With a year-by-year analysis of the 80’s, set in the context of popular culture, Mr. Troy measures the social and cultural consequences of Reagan’s free-market agenda. Optimism, individualism, consumerism and even hedonism promote prosperity. But they can-and Mr. Troy believes they did-dilute a sense of community and civic virtue, devalue a nation’s social capital, and accelerate the descent into alienation and cynicism.

Mr. Troy’s Reagan presided over a tug of war between libertinism and traditional morality, and did little either to arrest the decade’s drift, decay and decadence, or to allay the anxiety of Americans seeking assurance that eternal verities could survive the ravages of relativism. Tough talk about crime, drugs and abortion boosted the President’s approval ratings, but, “to the conservatives’ dismay, Reagan dodged most of the cultural fireworks.” In fact, by undermining collective mores, he actually advanced some of the 1960’s values he loathed.

Mr. Troy credits Reagan’s individualism with encouraging tolerance and diversity. However, combined with 60’s-generated antipathy to authority and tradition, unfettered individualism “became particularly toxic.” This was the lesson of Donald Trump and Gordon Gekko: Look out only for No. 1. According to William Schneider of the American Enterprise Institute, Reaganism encouraged “the view that hunger in America is merely anecdotal, that the homeless are homeless by choice, and that only the morally unworthy have been hurt by the Administration’s policies.”

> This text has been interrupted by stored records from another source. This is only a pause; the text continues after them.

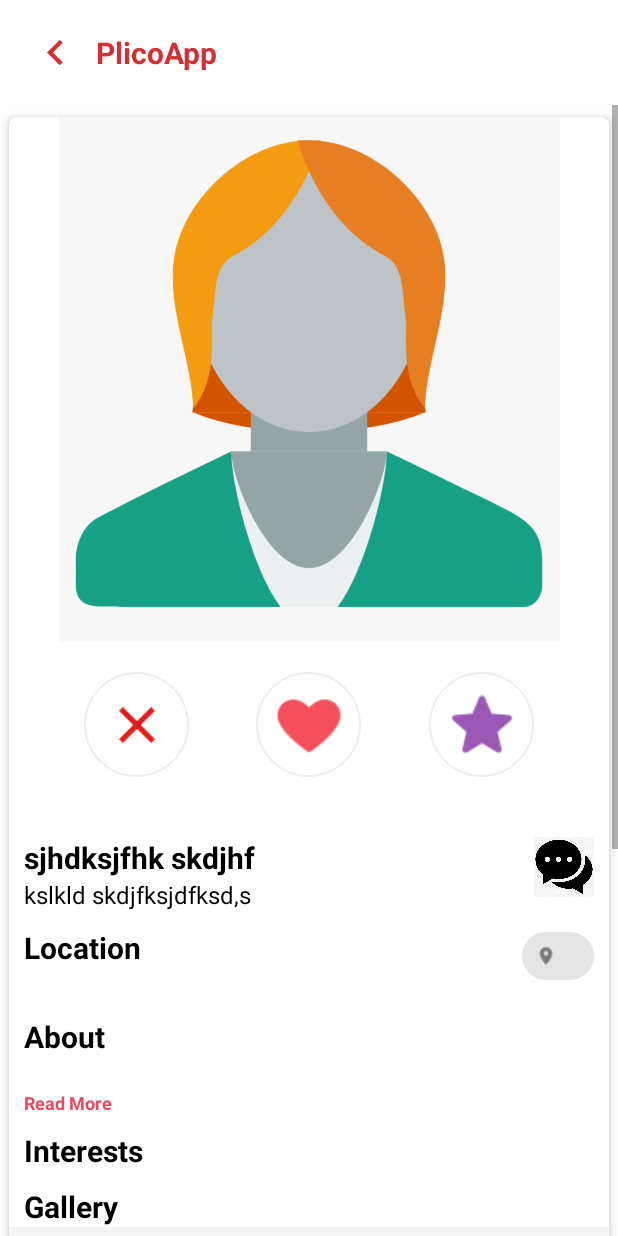
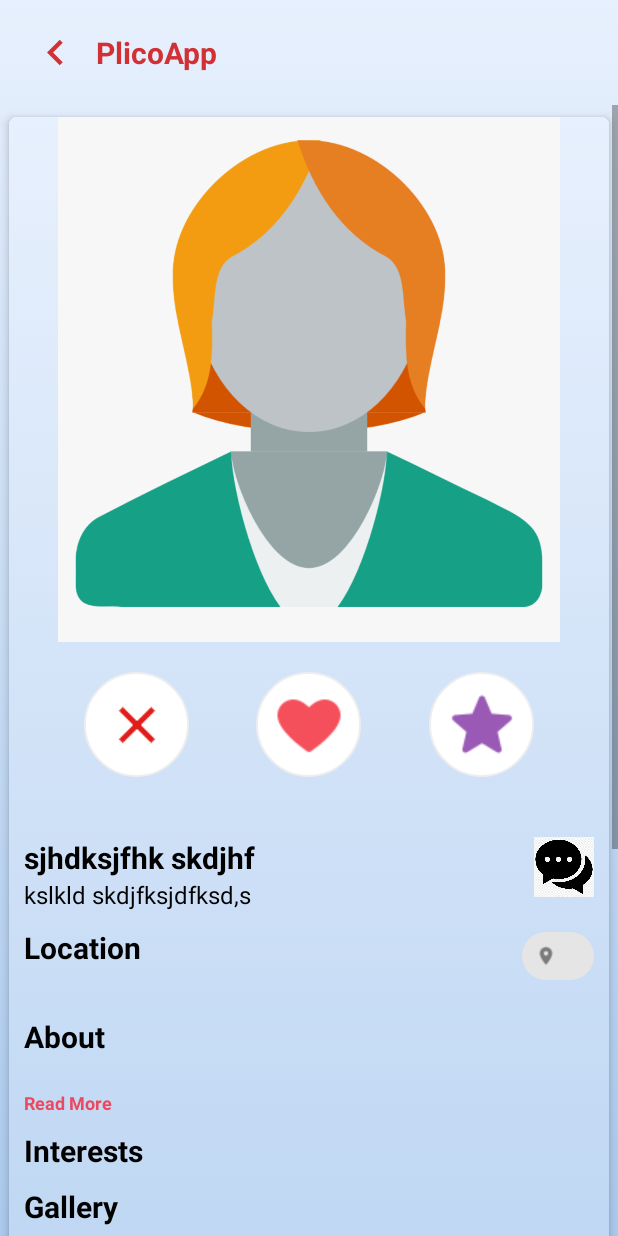
Before and after one commit to revanthscu/PlicoApp, an Android app: the layout activity_view_other_user_profile.xml on its own in the app's theme, with its tools: preview values and no code run, on a phone screen of 412 x 824 dp. Run offline under Robolectric (Android 15) with nearby library versions, the phone set to English and light mode, and no system bars.

Commit message:
Applied different gradient of blue to the app. Applied blue gradient to other's profile view.

```diff
--- /dev/null
+++ b/app/src/main/res/drawable/gradient_secondary.xml
@@ -0,0 +1,13 @@
+<?xml version="1.0" encoding="utf-8"?>
+<selector xmlns:android="http://schemas.android.com/apk/res/android">
+    <item>
+        <shape>
+            <gradient
+                android:angle="90"
+                android:startColor="#accbee"
+                android:endColor="#e7f0fd"
+                android:type="linear">
+            </gradient>
+        </shape>
+    </item>
+</selector>
--- a/app/src/main/res/layout/activity_view_other_user_profile.xml
+++ b/app/src/main/res/layout/activity_view_other_user_profile.xml
@@ -4,6 +4,7 @@
     xmlns:tools="http://schemas.android.com/tools"
     android:layout_width="match_parent"
     android:layout_height="match_parent"
+    android:background="@drawable/gradient_secondary"
     android:orientation="vertical"
     tools:context=".Matching.ViewOtherUserProfileActivity">
 
@@ -30,6 +31,7 @@
                 <LinearLayout
                     android:layout_width="match_parent"
                     android:layout_height="wrap_content"
+                    android:background="@drawable/gradient_secondary"
                     android:orientation="vertical">
                     <ImageView
                         android:id="@+id/imageView3"
@@ -287,7 +289,6 @@
                     <LinearLayout
                         android:layout_width="match_parent"
                         android:layout_height="wrap_content"
-                        android:background="@color/backgroungColor"
                         android:orientation="vertical"
                         android:visibility="visible">
 
--- a/app/src/main/res/layout/app_bar_main.xml
+++ b/app/src/main/res/layout/app_bar_main.xml
@@ -13,8 +13,8 @@
         <androidx.appcompat.widget.Toolbar
             android:id="@+id/toolbar"
             android:layout_width="match_parent"
-            android:layout_height="?attr/actionBarSize"
-            android:background="?attr/colorPrimary" />
+            android:layout_height="0dp" />
+            <!--android:background="?attr/colorPrimary"-->
 
     </com.google.android.material.appbar.AppBarLayout>
 
```
Also changed, not shown: app/src/main/res/drawable/gradient_primary.xml (added, +13 -0 lines), app/src/main/res/drawable/rounded_corner_layout.xml (+4 -4 lines), app/src/main/res/layout/activity_main.xml (+6 -3 lines).
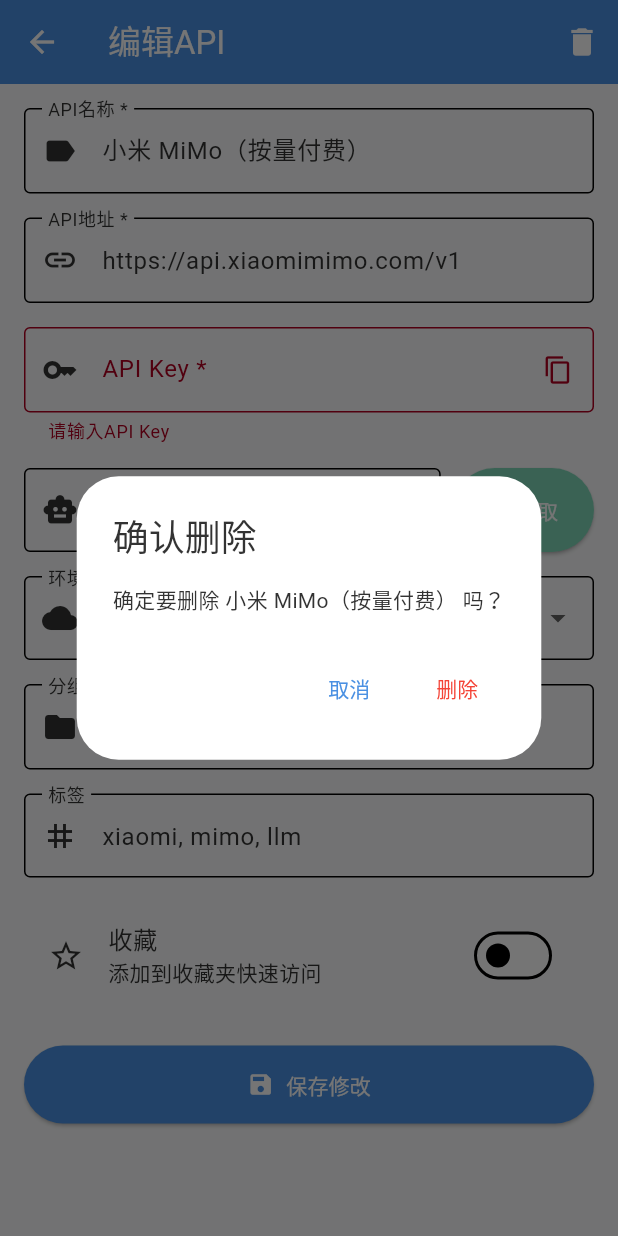
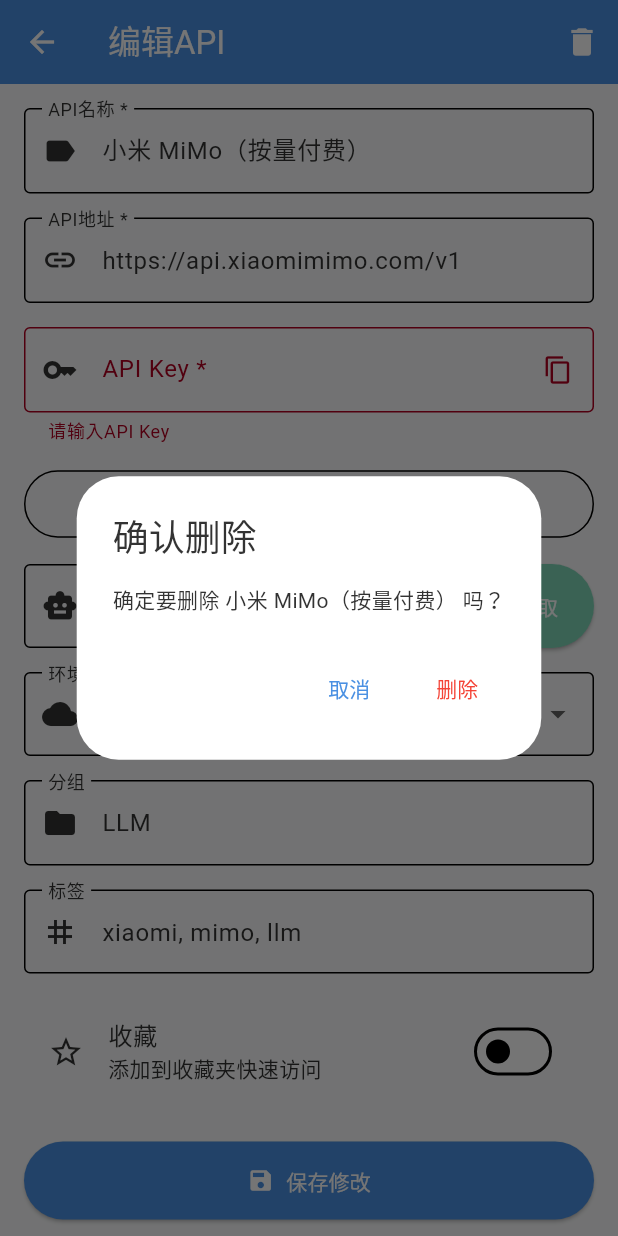
Before and after one commit to yuelangmanle/Apilot, a Flutter app: the ApiFormScreen screen opened directly with sample values from the repository, after a tap on "保存修改", after a tap on the "delete" icon, on a phone screen of 412 x 824 dp. Run offline on Flutter 3.47's test engine with Material 3 defaults, Android fonts, the phone set to English and light mode, and no system bars; our stand-ins replace package_info_plus, qr_flutter, sqflite; accounts and stored records are empty.

Commit message:
fix: 彻底修复获取模型和列表刷新问题
- 重写ApiService，添加API验证功能
- 重写ApiFormScreen，使用Provider中的DatabaseService
- 修复列表刷新：使用provider.addApiConfig/updateApiConfig
- 添加验证API按钮，可检测API是否有效
- 24个测试全部通过

```diff
--- a/lib/features/api_management/screens/api_form_screen.dart
+++ b/lib/features/api_management/screens/api_form_screen.dart
@@ -1,10 +1,11 @@
 import 'package:flutter/material.dart';
 import 'package:flutter/services.dart';
+import 'package:provider/provider.dart';
 import 'package:uuid/uuid.dart';
 import '../../../core/models/api_config.dart';
-import '../../../core/services/database_service.dart';
 import '../../../core/services/api_service.dart';
 import '../../../shared/theme/color_scheme.dart';
+import '../providers/api_provider.dart';
 
 class ApiFormScreen extends StatefulWidget {
   final ApiConfig? apiConfig;
@@ -27,6 +28,8 @@
   bool _isFavorite = false;
   bool _isLoading = false;
   bool _isFetchingModels = false;
+  bool _isValidating = false;
+  String _validationStatus = '';
 
   @override
   void initState() {
@@ -142,6 +145,62 @@
                       },
                     ),
                     const SizedBox(height: 16),
+                    // 验证API按钮
+                    SizedBox(
+                      width: double.infinity,
+                      child: OutlinedButton.icon(
+                        onPressed: _isValidating ? null : _validateApi,
+                        icon: _isValidating
+                          ? const SizedBox(width: 16, height: 16, child: CircularProgressIndicator(strokeWidth: 2))
+                          : const Icon(Icons.verified, size: 18),
+                        label: Text(_isValidating ? '验证中...' : '验证API'),
+                        style: OutlinedButton.styleFrom(
+                          padding: const EdgeInsets.symmetric(vertical: 12),
+                        ),
+                      ),
+                    ),
+                    if (_validationStatus.isNotEmpty) ...[
+                      const SizedBox(height: 8),
+                      Container(
+                        padding: const EdgeInsets.all(12),
+                        decoration: BoxDecoration(
+                          color: _validationStatus.contains('有效') || _validationStatus.contains('成功')
+                            ? AppColors.success.withOpacity(0.1)
+                            : AppColors.error.withOpacity(0.1),
+                          borderRadius: BorderRadius.circular(8),
+                          border: Border.all(
+                            color: _validationStatus.contains('有效') || _validationStatus.contains('成功')
+                              ? AppColors.success
+                              : AppColors.error,
+                          ),
+                        ),
+                        child: Row(
+                          children: [
+                            Icon(
+                              _validationStatus.contains('有效') || _validationStatus.contains('成功')
+                                ? Icons.check_circle
+                                : Icons.error,
+                              color: _validationStatus.contains('有效') || _validationStatus.contains('成功')
+                                ? AppColors.success
+                                : AppColors.error,
+                              size: 20,
+                            ),
+                            const SizedBox(width: 8),
+                            Expanded(
+                              child: Text(
+                                _validationStatus,
+                                style: TextStyle(
+                                  color: _validationStatus.contains('有效') || _validationStatus.contains('成功')
+                                    ? AppColors.success
+                                    : AppColors.error,
+                                ),
+                              ),
+                            ),
+                          ],
+                        ),
+                      ),
+                    ],
+                    const SizedBox(height: 16),
                     Row(
                       children: [
                         Expanded(
@@ -161,7 +220,7 @@
                           child: ElevatedButton.icon(
                             onPressed: _isFetchingModels ? null : _fetchModels,
                             icon: _isFetchingModels
-                              ? const SizedBox(width: 16, height: 16, child: CircularProgressIndicator(strokeWidth: 2))
+                              ? const SizedBox(width: 16, height: 16, child: CircularProgressIndicator(strokeWidth: 2, color: Colors.white))
                               : const Icon(Icons.refresh, size: 18),
                             label: const Text('获取'),
                             style: ElevatedButton.styleFrom(
@@ -244,6 +303,59 @@
     );
   }
 
+  Future<void> _validateApi() async {
+    if (_baseUrlController.text.isEmpty || _apiKeyController.text.isEmpty) {
+      ScaffoldMessenger.of(context).showSnackBar(
+        const SnackBar(
+          content: Text('请先填写 API 地址和 API Key'),
+          backgroundColor: AppColors.warning,
+        ),
+      );
+      return;
+    }
+
+    setState(() {
+      _isValidating = true;
+      _validationStatus = '';
+    });
+
+    try {
+      final apiService = ApiService();
+      final apiConfig = ApiConfig(
+        id: 'temp',
+        name: 'temp',
+        baseUrl: _baseUrlController.text.trim(),
+        apiKey: _apiKeyController.text.trim(),
+        models: [],
+        environment: _environment,
+      );
+
+      final result = await apiService.validateApi(apiConfig);
+
+      if (mounted) {
+        setState(() {
+          _isValidating = false;
+          _validationStatus = result['message'] ?? '验证完成';
+
+          // 如果验证成功且有模型，自动填充
+          if (result['valid'] == true && result['models'] != null) {
+            final models = result['models'] as List<String>;
+            if (models.isNotEmpty) {
+              _modelsController.text = models.join(', ');
+            }
+          }
+        });
+      }
+    } catch (e) {
+      if (mounted) {
+        setState(() {
+          _isValidating = false;
+          _validationStatus = '验证失败: $e';
+        });
+      }
+    }
+  }
+
   Future<void> _fetchModels() async {
     if (_baseUrlController.text.isEmpty || _apiKeyController.text.isEmpty) {
       ScaffoldMessenger.of(context).showSnackBar(
@@ -318,8 +430,7 @@
     });
 
     try {
-      final databaseService = DatabaseService();
-      await databaseService.initialize();
+      final provider = context.read<ApiProvider>();
 
       final models = _modelsController.text
           .split(',')
@@ -347,15 +458,18 @@
       );
 
       if (widget.apiConfig != null) {
-        await databaseService.updateApiConfig(api);
+        await provider.updateApiConfig(api);
       } else {
-        await databaseService.insertApiConfig(api);
+        await provider.addApiConfig(api);
       }
 
-      await databaseService.close();
-
       if (mounted) {
-        // 先返回 true，让列表页面刷新
+        ScaffoldMessenger.of(context).showSnackBar(
+          SnackBar(
+            content: Text(widget.apiConfig != null ? 'API已更新' : 'API已添加'),
+            backgroundColor: AppColors.success,
+          ),
+        );
         Navigator.pop(context, true);
       }
     } catch (e) {
@@ -398,12 +512,16 @@
       });
 
       try {
-        final databaseService = DatabaseService();
-        await databaseService.initialize();
-        await databaseService.deleteApiConfig(widget.apiConfig!.id);
-        await databaseService.close();
+        final provider = context.read<ApiProvider>();
+        await provider.deleteApiConfig(widget.apiConfig!.id);
 
         if (mounted) {
+          ScaffoldMessenger.of(context).showSnackBar(
+            SnackBar(
+              content: Text('已删除 ${widget.apiConfig!.name}'),
+              backgroundColor: AppColors.success,
+            ),
+          );
           Navigator.pop(context, true);
         }
       } catch (e) {
```
Also changed, not shown: lib/core/services/api_service.dart (+150 -124 lines).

Those who succumbed to the President’s charms, who benefited from the boom, who bought Jane Fonda’s exercise tapes, still worried that it wouldn’t last. Where as John Ehrman observes a “striking” absence of discontent in the 80’s, Gil Troy notes that Americans felt overworked, isolated, on a treadmill: 59 percent of them experienced stress at least once a week; 60 percent felt alienated and powerless; 82 percent admitted they would engage in insider trading of stocks. Meanwhile, deregulation unleashed shrill, polarizing, pornographic “shock jocks” like Howard Stern, and the “infection spread from low culture to high,” further undermining the nation’s moral discourse and institutions.

Ronald Reagan didn’t invent the 1980’s, and in his zeal to be balanced, Mr. Troy isn’t always certain when to give credit, when to blame him and when to wrap him in Teflon. “Most of the problems troubling America in the 1980’s predated Reagan,” he notes, “and outlasted him.” Reaganites will surely dissent with the second half of this proposition; and Reagan-nots with the first half.

An amiable but remote man, a great communicator who reconciled apparent contradictions, a skilled politician who delegated too much, a Cold War hawk with an olive branch in his mouth, a right-wing ideologue who looks like a centrist when viewed from behind the Bushes, Reagan remains our national Rorschach test, a good guide to what we think about the issues of our time.

Glenn C. Altschuler is the Thomas and Dorothy Litwin Professor of American Studies at Cornell University.